Within the entries below, find the lines that hold "FastAPI" and report only how many there are.

──────── Source material

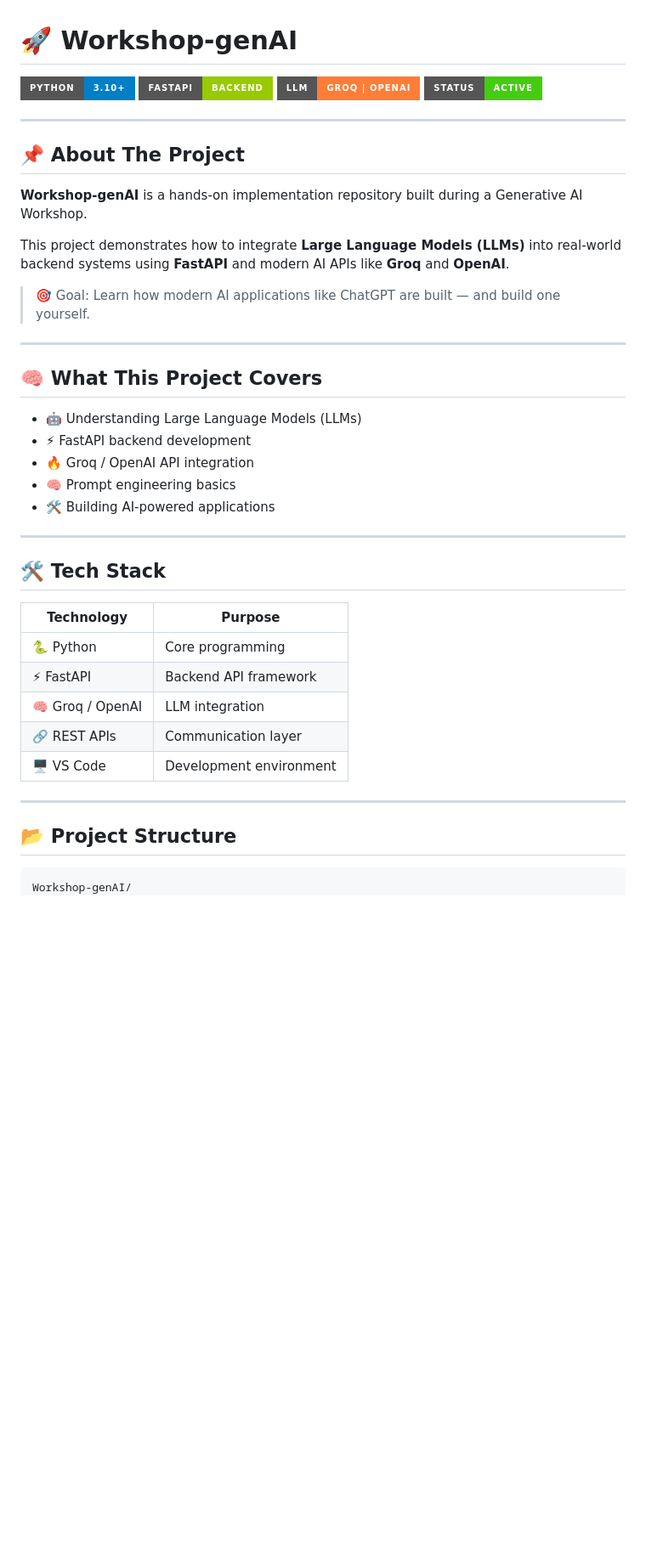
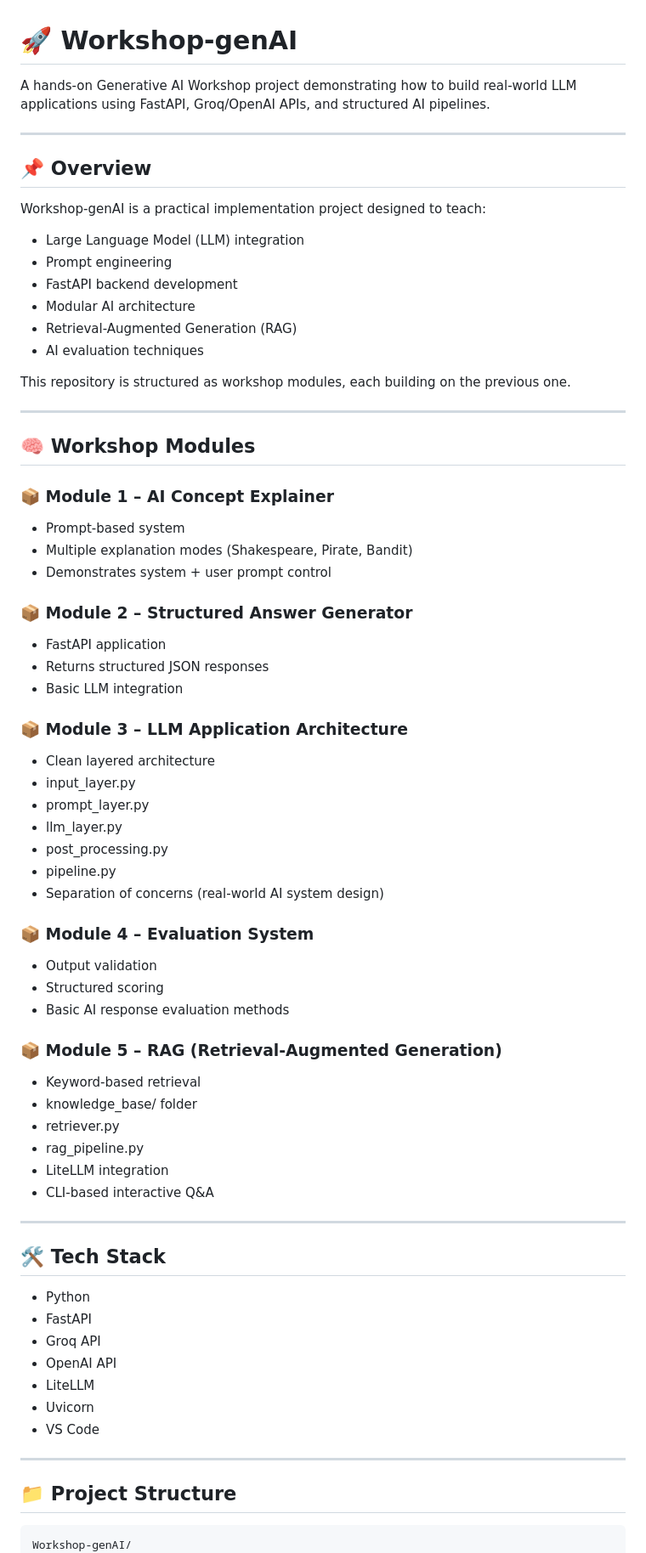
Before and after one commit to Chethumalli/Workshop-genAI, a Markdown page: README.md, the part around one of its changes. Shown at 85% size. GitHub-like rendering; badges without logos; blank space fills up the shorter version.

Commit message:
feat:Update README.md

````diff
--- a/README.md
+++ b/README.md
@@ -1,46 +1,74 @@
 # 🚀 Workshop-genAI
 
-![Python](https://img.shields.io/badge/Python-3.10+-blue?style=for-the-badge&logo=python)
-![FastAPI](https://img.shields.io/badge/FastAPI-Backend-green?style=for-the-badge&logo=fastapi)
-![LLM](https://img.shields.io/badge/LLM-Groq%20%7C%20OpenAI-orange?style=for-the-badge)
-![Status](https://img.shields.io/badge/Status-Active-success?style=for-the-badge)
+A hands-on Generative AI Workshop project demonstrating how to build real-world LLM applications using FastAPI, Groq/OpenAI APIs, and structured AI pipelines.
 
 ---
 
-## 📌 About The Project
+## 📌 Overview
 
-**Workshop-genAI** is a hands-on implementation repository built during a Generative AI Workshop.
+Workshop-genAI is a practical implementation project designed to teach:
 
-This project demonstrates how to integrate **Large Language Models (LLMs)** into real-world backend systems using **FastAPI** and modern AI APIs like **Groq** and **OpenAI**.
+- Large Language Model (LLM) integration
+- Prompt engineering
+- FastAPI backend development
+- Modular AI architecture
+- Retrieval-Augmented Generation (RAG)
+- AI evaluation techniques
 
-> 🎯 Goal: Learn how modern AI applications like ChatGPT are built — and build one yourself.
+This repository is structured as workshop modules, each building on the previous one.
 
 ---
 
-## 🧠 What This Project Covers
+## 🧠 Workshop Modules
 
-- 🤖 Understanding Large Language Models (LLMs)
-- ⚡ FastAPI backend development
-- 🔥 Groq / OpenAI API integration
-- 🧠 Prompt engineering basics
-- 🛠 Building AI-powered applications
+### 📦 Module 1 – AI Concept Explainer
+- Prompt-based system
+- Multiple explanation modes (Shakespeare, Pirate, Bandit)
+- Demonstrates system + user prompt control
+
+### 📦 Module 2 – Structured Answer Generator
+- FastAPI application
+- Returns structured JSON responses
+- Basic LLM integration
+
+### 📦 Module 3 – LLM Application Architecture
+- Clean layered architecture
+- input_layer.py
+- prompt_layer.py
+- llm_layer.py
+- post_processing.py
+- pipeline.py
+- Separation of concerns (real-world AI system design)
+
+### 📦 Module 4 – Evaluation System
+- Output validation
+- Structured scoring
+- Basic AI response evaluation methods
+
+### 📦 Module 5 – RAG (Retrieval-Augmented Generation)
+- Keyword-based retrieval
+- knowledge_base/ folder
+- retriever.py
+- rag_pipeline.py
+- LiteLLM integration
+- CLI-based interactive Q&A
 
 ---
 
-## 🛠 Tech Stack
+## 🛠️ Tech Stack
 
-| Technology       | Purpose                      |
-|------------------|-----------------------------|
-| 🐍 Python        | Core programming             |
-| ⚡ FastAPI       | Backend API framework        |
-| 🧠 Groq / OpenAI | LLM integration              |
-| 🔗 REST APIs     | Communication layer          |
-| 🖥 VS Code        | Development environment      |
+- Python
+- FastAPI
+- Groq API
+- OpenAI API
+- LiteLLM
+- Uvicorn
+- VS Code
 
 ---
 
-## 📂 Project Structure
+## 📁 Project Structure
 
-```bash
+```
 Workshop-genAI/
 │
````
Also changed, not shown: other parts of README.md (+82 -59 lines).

────────────────
──────── Source material

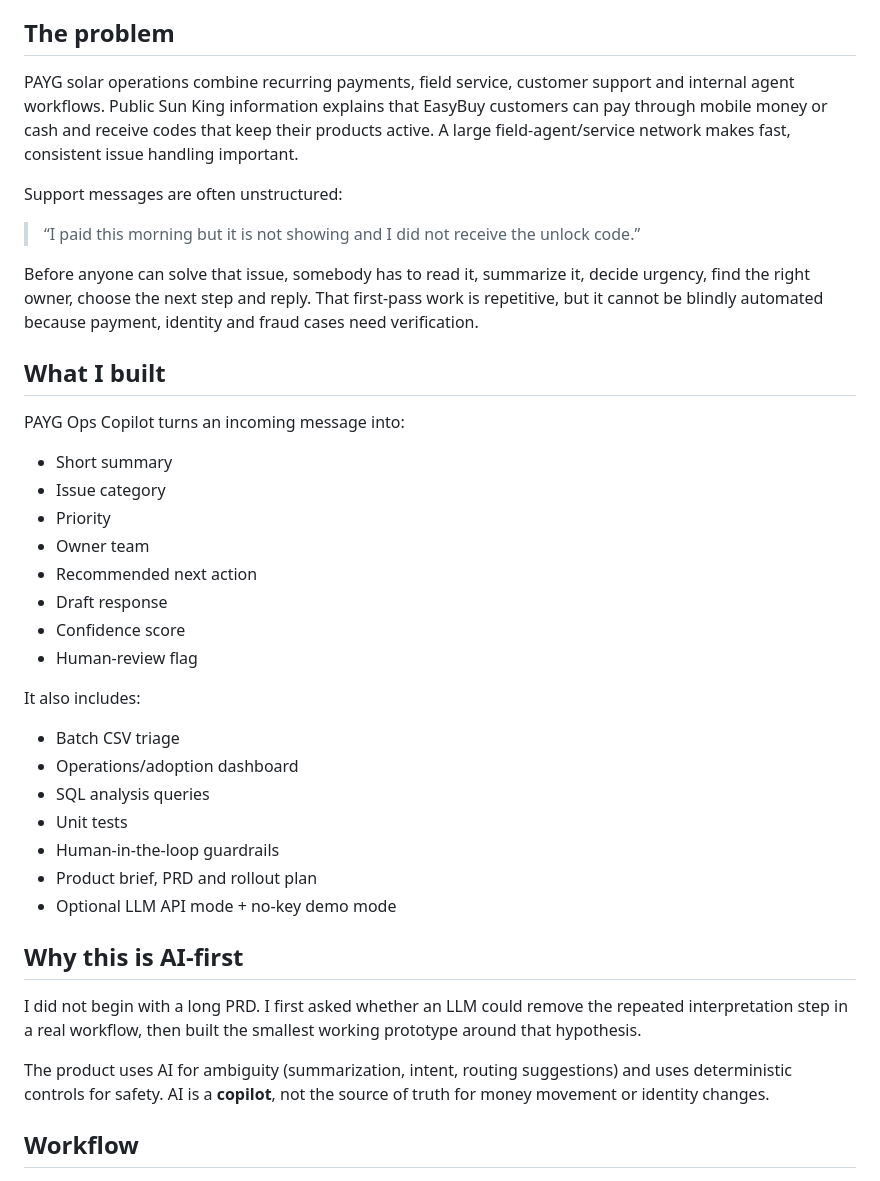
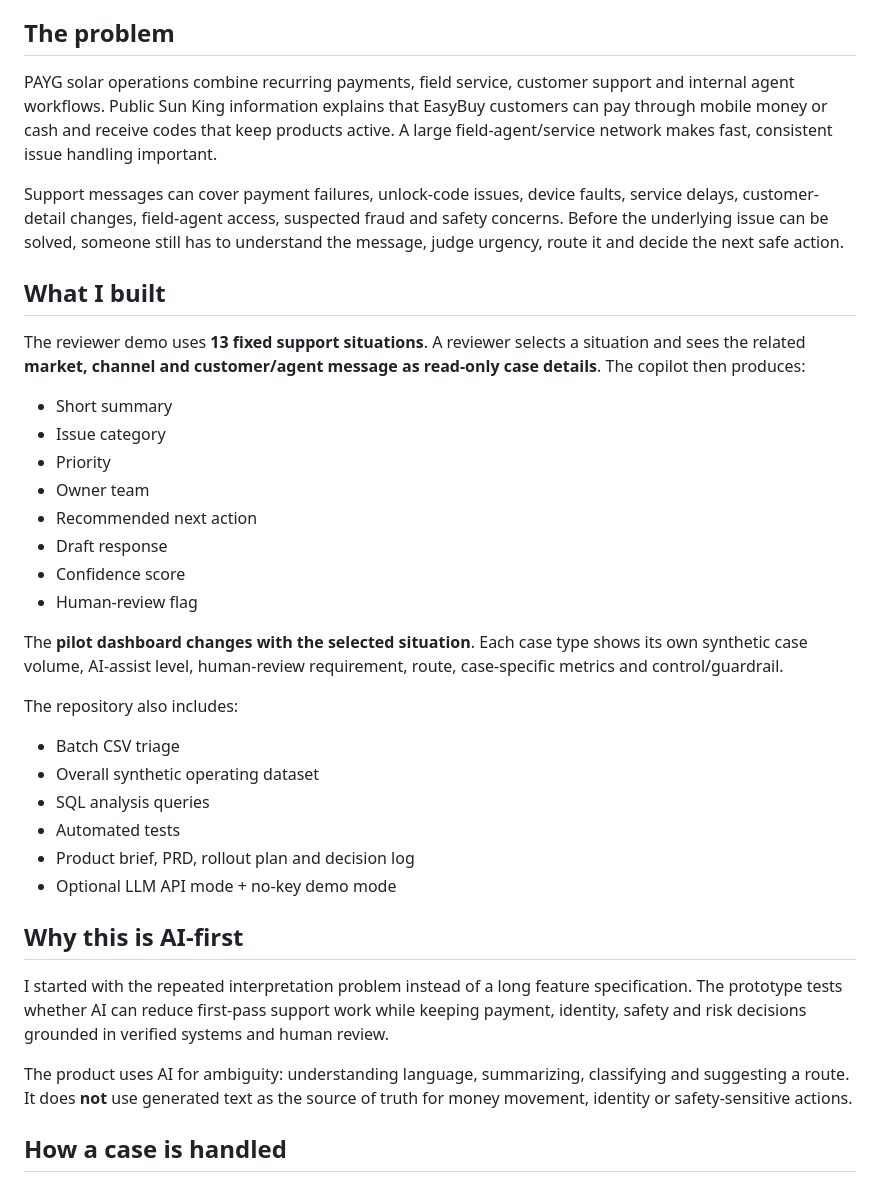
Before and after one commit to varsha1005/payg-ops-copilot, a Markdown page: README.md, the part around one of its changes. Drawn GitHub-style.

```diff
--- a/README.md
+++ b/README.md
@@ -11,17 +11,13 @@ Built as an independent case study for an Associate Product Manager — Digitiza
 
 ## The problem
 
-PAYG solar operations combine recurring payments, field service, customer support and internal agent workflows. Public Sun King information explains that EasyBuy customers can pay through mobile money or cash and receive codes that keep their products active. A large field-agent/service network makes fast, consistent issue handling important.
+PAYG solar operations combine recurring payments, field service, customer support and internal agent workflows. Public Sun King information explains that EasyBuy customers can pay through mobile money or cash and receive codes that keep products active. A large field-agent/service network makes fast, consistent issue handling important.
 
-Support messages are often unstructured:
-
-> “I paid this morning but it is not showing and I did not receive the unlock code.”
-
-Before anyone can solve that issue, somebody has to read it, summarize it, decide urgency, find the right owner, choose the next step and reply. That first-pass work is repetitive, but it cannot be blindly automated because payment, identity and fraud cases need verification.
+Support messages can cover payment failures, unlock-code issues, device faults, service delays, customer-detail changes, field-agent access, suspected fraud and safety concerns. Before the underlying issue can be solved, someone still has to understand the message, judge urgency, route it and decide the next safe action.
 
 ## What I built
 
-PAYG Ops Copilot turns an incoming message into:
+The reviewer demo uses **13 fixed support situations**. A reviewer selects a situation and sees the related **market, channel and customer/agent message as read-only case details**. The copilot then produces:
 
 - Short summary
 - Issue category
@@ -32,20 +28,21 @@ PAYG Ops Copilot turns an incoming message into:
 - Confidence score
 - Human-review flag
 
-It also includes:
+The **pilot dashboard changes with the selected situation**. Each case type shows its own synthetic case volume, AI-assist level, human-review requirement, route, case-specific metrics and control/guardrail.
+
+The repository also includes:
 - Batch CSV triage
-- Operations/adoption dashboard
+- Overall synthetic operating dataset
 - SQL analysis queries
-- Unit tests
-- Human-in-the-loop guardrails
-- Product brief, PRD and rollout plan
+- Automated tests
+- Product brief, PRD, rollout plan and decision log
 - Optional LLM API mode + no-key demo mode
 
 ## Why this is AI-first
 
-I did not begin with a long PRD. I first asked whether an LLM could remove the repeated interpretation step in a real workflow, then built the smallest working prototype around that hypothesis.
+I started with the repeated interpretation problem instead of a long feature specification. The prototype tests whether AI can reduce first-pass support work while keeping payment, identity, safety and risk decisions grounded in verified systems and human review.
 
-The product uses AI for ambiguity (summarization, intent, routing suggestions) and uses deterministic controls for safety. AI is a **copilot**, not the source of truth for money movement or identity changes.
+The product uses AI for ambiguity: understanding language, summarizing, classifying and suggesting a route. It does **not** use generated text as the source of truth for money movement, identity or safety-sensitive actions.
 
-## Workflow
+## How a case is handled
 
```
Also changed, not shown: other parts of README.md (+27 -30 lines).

────────────────

*Answer to this task*
8